Years ago, N. T. Wright and a review of the biblical texts convinced me that “Jesus is Lord” was the irreducible core of the gospel message; it is the centerpiece of what the Church believes and has to tell the world (whether we all realize it or not!). (This isn’t going to be a post or series to prove that, fyi; if you’re interested in that find some N.T. Wright to read and also read all the ways that Jesus and the NT generally talk about gospel, and try to synthesize them.) Many others have noted this, along with the idea that the phrase was also the first “creed” of Christianity. I’ve also used the phrase personally as a meditation, as a defense to temptation, as worship, etc., etc. and with much, much benefit.

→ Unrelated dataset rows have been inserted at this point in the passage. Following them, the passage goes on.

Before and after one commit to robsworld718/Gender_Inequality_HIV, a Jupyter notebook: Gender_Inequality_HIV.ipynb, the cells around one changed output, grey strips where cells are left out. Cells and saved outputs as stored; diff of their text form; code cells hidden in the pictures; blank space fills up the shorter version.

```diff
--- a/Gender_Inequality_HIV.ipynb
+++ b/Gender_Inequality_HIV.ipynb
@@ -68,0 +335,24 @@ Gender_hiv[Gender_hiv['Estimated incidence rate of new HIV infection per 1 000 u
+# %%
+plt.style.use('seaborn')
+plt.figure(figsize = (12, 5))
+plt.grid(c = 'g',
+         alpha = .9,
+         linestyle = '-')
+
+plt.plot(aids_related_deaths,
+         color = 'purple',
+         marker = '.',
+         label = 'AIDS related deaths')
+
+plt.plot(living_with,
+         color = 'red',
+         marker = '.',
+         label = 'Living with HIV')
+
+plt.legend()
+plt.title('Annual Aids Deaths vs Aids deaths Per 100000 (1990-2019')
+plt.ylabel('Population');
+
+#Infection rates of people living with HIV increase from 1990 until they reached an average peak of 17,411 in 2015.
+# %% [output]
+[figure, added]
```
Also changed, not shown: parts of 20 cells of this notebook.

Alan (see the link above) makes a very interesting point about creeds: namely that while “Jesus is Lord” initially served to unite Christians and be the dividing line b/n those who were and were not part of Christ’s ekklesia/church, the more current (and longer) creeds were used to distinguish Christians from other Christians. I’m not sure if Alan is right, or that things are quite that clean, but I do know that creeds have tended to get longer as more and more doctrines have been added by this or that group to the supposed “essentials of the faith” with corresponding heresies being catalogued.
While I agree with all of the ancient creeds, I can’t help but think every time someone says we need to use the Nicene or some other ancient creed more often in worship or as a basic confession (essential for membership) in our churches, that we lose something, that we distort Jesus and his own emphases somehow. For example, I believe that Jesus was born to a virgin. I find it unhelpful, though, that this point gets included as “an essential” while the teachings that Jesus said summed up all the law and the prophets (Love God with all one’s heart, soul, mind & strength, and one’s neighbor as oneself) gets no mention. Do the creeds create a different set of “essentials” than what Jesus taught? If so, is everybody okay with that? I keep thinking that the shorter, “Jesus is Lord” would better serve; that it would focus us on the Man himself and his priorities; that in this case, less really is more. How about you? I’m going to post a little on each word of that creed and see where it leads.
By the way, for those looking for another Vineyard post, I’d also credit the Vineyard for this holistic Jesus-focus in my life. I credit my S. Baptist upbringing for telling me that the Bible is God’s word and we do well to treat (all of) it accordingly. But when it came to Jesus and the good news about him, they really only gave me the last third/half of the gospels as “gospel.” Only Jesus’ death was gospel, when push came to shove, because that was the act of substitution, that’s what allowed me to go to heaven, and that was the good news. It was the Vineyard’s influence that started me wondering if everything else in “the gospels” was also good news, that Christianity was about more than surviving judgment, though that was pretty darn good. Thanks significantly to the Vineyard, I started to see that Jesus was talking about the gospel in terms of God’s reign coming to earth, and that Jesus was the embodiment, in word and deed, of what God had in mind to do as the rightful King of the world. Good news, folks: “Jesus is Lord (over everything threatening humanity, within and without).” More to come.